→ Data for review
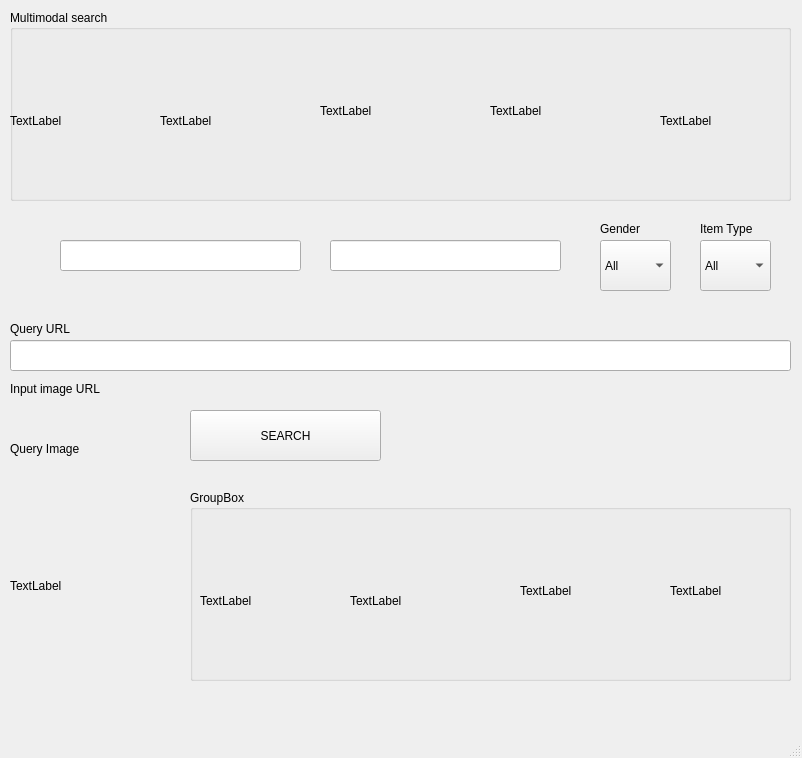
Leon047/Nike-demo-launchpad, file design.ui: the form before one commit.
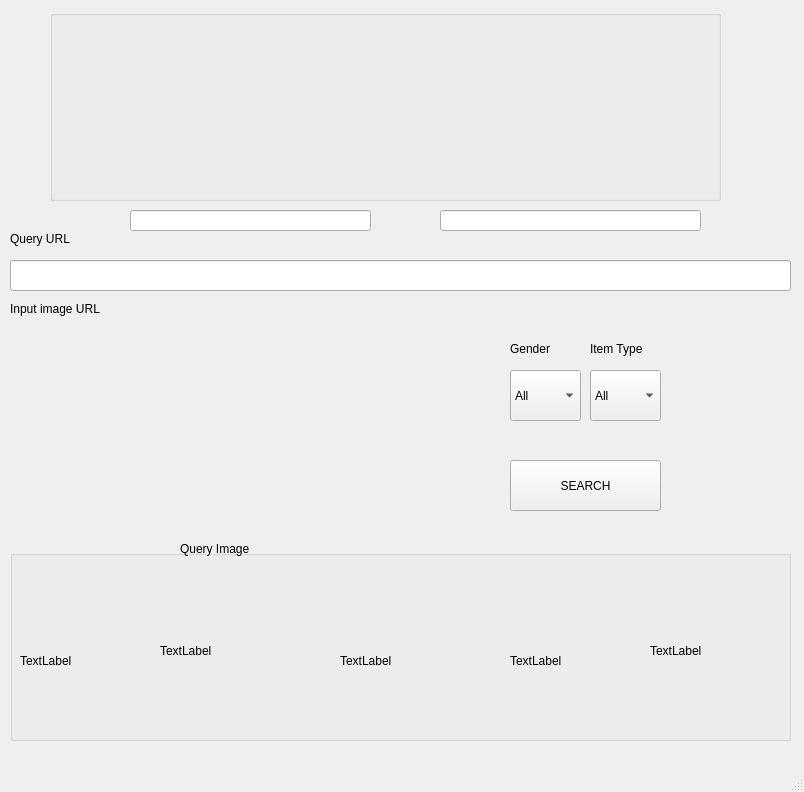
The form after the commit. Icons and pictures are not drawn.

```diff
--- a/design.ui
+++ b/design.ui
@@ -9,8 +9,8 @@
    <rect>
     <x>0</x>
     <y>0</y>
-    <width>802</width>
-    <height>758</height>
+    <width>804</width>
+    <height>792</height>
    </rect>
   </property>
   <property name="windowTitle">
@@ -20,9 +20,9 @@
    <widget class="QPushButton" name="pushButton">
     <property name="geometry">
      <rect>
-      <x>190</x>
-      <y>410</y>
-      <width>191</width>
+      <x>510</x>
+      <y>460</y>
+      <width>151</width>
       <height>51</height>
      </rect>
     </property>
@@ -33,8 +33,8 @@
    <widget class="QComboBox" name="comboBox">
     <property name="geometry">
      <rect>
-      <x>600</x>
-      <y>240</y>
+      <x>510</x>
+      <y>370</y>
       <width>71</width>
       <height>51</height>
      </rect>
@@ -63,8 +63,8 @@
    <widget class="QComboBox" name="comboBox_2">
     <property name="geometry">
      <rect>
-      <x>700</x>
-      <y>240</y>
+      <x>590</x>
+      <y>370</y>
       <width>71</width>
       <height>51</height>
      </rect>
@@ -89,7 +89,7 @@
     <property name="geometry">
      <rect>
       <x>10</x>
-      <y>340</y>
+      <y>260</y>
       <width>781</width>
       <height>31</height>
      </rect>
@@ -98,112 +98,145 @@
    <widget class="QLineEdit" name="lineEdit_2">
     <property name="geometry">
      <rect>
-      <x>60</x>
-      <y>240</y>
+      <x>130</x>
+      <y>210</y>
       <width>241</width>
-      <height>31</height>
+      <height>21</height>
      </rect>
     </property>
    </widget>
    <widget class="QLineEdit" name="lineEdit_3">
     <property name="geometry">
      <rect>
-      <x>330</x>
-      <y>240</y>
-      <width>231</width>
-      <height>31</height>
+      <x>440</x>
+      <y>210</y>
+      <width>261</width>
+      <height>21</height>
      </rect>
     </property>
    </widget>
    <widget class="QGroupBox" name="groupBox">
     <property name="geometry">
      <rect>
-      <x>10</x>
+      <x>50</x>
       <y>10</y>
-      <width>781</width>
+      <width>671</width>
       <height>191</height>
      </rect>
     </property>
     <property name="title">
-     <string>Multimodal search</string>
+     <string/>
     </property>
     <widget class="QLabel" name="photo">
+     <property name="enabled">
+      <bool>true</bool>
+     </property>
      <property name="geometry">
       <rect>
-       <x>0</x>
+       <x>10</x>
        <y>30</y>
-       <width>131</width>
-       <height>161</height>
+       <width>121</width>
+       <height>141</height>
       </rect>
      </property>
      <property name="text">
-      <string>TextLabel</string>
+      <string notr="true"/>
+     </property>
+     <property name="pixmap">
+      <pixmap>image/image0.jpg</pixmap>
+     </property>
+     <property name="scaledContents">
+      <bool>true</bool>
      </property>
     </widget>
     <widget class="QLabel" name="photo_2">
      <property name="geometry">
       <rect>
-       <x>150</x>
+       <x>140</x>
        <y>30</y>
-       <width>131</width>
-       <height>161</height>
+       <width>121</width>
+       <height>141</height>
       </rect>
      </property>
      <property name="text">
-      <string>TextLabel</string>
+      <string/>
+     </property>
+     <property name="pixmap">
+      <pixmap>image/image1.jpg</pixmap>
+     </property>
+     <property name="scaledContents">
+      <bool>true</bool>
      </property>
     </widget>
     <widget class="QLabel" name="photo_3">
      <property name="geometry">
       <rect>
-       <x>310</x>
-       <y>20</y>
-       <width>131</width>
-       <height>161</height>
+       <x>270</x>
+       <y>30</y>
+       <width>121</width>
+       <height>141</height>
       </rect>
      </property>
      <property name="text">
-      <string>TextLabel</string>
+      <string/>
+     </property>
+     <property name="pixmap">
+      <pixmap>image/image2.jpg</pixmap>
+     </property>
+     <property name="scaledContents">
+      <bool>true</bool>
      </property>
     </widget>
     <widget class="QLabel" name="photo_4">
      <property name="geometry">
       <rect>
-       <x>480</x>
-       <y>20</y>
-       <width>141</width>
-       <height>161</height>
+       <x>400</x>
+       <y>30</y>
+       <width>121</width>
+       <height>141</height>
       </rect>
      </property>
      <property name="text">
-      <string>TextLabel</string>
+      <string/>
+     </property>
+     <property name="pixmap">
+      <pixmap>image/image3.jpg</pixmap>
+     </property>
+     <property name="scaledContents">
+      <bool>true</bool>
      </property>
     </widget>
     <widget class="QLabel" name="photo_5">
      <property name="geometry">
       <rect>
-       <x>650</x>
+       <x>540</x>
        <y>30</y>
        <width>121</width>
-       <height>161</height>
+       <height>141</height>
       </rect>
      </property>
      <property name="text">
-      <string>TextLabel</string>
+      <string/>
+     </property>
+     <property name="pixmap">
+      <pixmap>image/image4.jpg</pixmap>
+     </property>
+     <property name="scaledContents">
+      <bool>true</bool>
      </property>
     </widget>
    </widget>
    <widget class="QGroupBox" name="groupBox_2">
     <property name="geometry">
      <rect>
-      <x>190</x>
-      <y>490</y>
-      <width>601</width>
+      <x>10</x>
+      <y>550</y>
+      <width>781</width>
       <height>191</height>
      </rect>
     </property>
     <property name="title">
-     <string>GroupBox</string>
+     <string/>
     </property>
     <widget class="QLabel" name="photo_7">
      <property name="geometry">
@@ -221,8 +254,8 @@
     <widget class="QLabel" name="photo_8">
      <property name="geometry">
       <rect>
-       <x>160</x>
-       <y>30</y>
+       <x>150</x>
+       <y>20</y>
        <width>141</width>
        <height>161</height>
       </rect>
@@ -235,7 +268,7 @@
      <property name="geometry">
       <rect>
        <x>330</x>
-       <y>20</y>
+       <y>30</y>
        <width>131</width>
        <height>161</height>
       </rect>
@@ -247,7 +280,20 @@
     <widget class="QLabel" name="photo_10">
      <property name="geometry">
       <rect>
-       <x>480</x>
+       <x>500</x>
+       <y>30</y>
+       <width>121</width>
+       <height>161</height>
+      </rect>
+     </property>
+     <property name="text">
+      <string>TextLabel</string>
+     </property>
+    </widget>
+    <widget class="QLabel" name="photo_11">
+     <property name="geometry">
+      <rect>
+       <x>640</x>
        <y>20</y>
        <width>121</width>
        <height>161</height>
@@ -261,14 +307,20 @@
    <widget class="QLabel" name="photo_6">
     <property name="geometry">
      <rect>
-      <x>10</x>
-      <y>470</y>
-      <width>171</width>
-      <height>231</height>
+      <x>180</x>
+      <y>330</y>
+      <width>201</width>
+      <height>201</height>
      </rect>
     </property>
     <property name="text">
-     <string>TextLabel</string>
+     <string/>
+    </property>
+    <property name="pixmap">
+     <pixmap>image/image5.jpg</pixmap>
+    </property>
+    <property name="scaledContents">
+     <bool>true</bool>
     </property>
    </widget>
    <widget class="QLabel" name="label">
@@ -277,8 +329,8 @@
     </property>
     <property name="geometry">
      <rect>
-      <x>600</x>
-      <y>220</y>
+      <x>510</x>
+      <y>340</y>
       <width>67</width>
       <height>17</height>
      </rect>
@@ -299,8 +351,8 @@
    <widget class="QLabel" name="label_2">
     <property name="geometry">
      <rect>
-      <x>700</x>
-      <y>220</y>
+      <x>590</x>
+      <y>340</y>
       <width>67</width>
       <height>17</height>
      </rect>
@@ -313,7 +365,7 @@
     <property name="geometry">
      <rect>
       <x>10</x>
-      <y>320</y>
+      <y>230</y>
       <width>67</width>
       <height>17</height>
      </rect>
@@ -326,7 +378,7 @@
     <property name="geometry">
      <rect>
       <x>10</x>
-      <y>380</y>
+      <y>300</y>
       <width>111</width>
       <height>17</height>
      </rect>
@@ -338,8 +390,8 @@
    <widget class="QLabel" name="label_5">
     <property name="geometry">
      <rect>
-      <x>10</x>
-      <y>440</y>
+      <x>180</x>
+      <y>540</y>
       <width>91</width>
       <height>17</height>
      </rect>
```
Left out of the diff: 5 changed lines with no effect on the pictures.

→ What is being asked
Copy out each line of the listing that holds the word "QGroupBox".

→ The answer
    <widget class="QGroupBox" name="groupBox">
    <widget class="QGroupBox" name="groupBox_2">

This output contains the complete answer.